In the inaugural clash between Northwestern and Notre Dame, the visiting Fighting Irish defeated coach Charles Hollister’s Northwestern team in a muddy clash at Deering Meadow. The Irish came out victorious, 9-0, in a brutal matchup over the Wildcats — one Irish player was expected to lose an eye and another broke his jaw as a result.
Images Taken from the Chicago Tribune, the first November 13th and the second November 15th, 1889.
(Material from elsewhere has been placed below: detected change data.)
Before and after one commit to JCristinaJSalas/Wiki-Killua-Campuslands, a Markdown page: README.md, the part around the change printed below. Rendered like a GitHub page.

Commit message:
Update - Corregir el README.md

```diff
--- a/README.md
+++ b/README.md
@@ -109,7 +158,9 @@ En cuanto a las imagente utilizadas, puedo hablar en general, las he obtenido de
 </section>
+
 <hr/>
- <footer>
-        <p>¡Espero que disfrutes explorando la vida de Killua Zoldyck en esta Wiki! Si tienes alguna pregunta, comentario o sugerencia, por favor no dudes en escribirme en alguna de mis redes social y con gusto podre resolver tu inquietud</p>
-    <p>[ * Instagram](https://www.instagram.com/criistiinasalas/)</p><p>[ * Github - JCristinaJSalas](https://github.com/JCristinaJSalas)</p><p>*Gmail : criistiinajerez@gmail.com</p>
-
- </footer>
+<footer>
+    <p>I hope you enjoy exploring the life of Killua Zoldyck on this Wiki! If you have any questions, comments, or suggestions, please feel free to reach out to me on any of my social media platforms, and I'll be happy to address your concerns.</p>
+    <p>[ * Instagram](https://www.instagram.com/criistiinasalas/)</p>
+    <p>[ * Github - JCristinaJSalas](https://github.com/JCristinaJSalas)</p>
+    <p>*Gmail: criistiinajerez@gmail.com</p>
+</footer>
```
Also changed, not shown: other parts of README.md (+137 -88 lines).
Located only 110 miles apart, the proximity between the universities contributed to the animosity between their fanbases. The teams next faced off ten years later in South Bend where the “Purple” were again defeated, this time 12-0 in a downpour full of fumbles, as the Northwestern’s defensive line was outplayed by the Irish. Two years later, the teams faced off again with Northwestern coming out victorious 2-0 on a first half safety by the Wildcat center referred to only by his surname — Allen.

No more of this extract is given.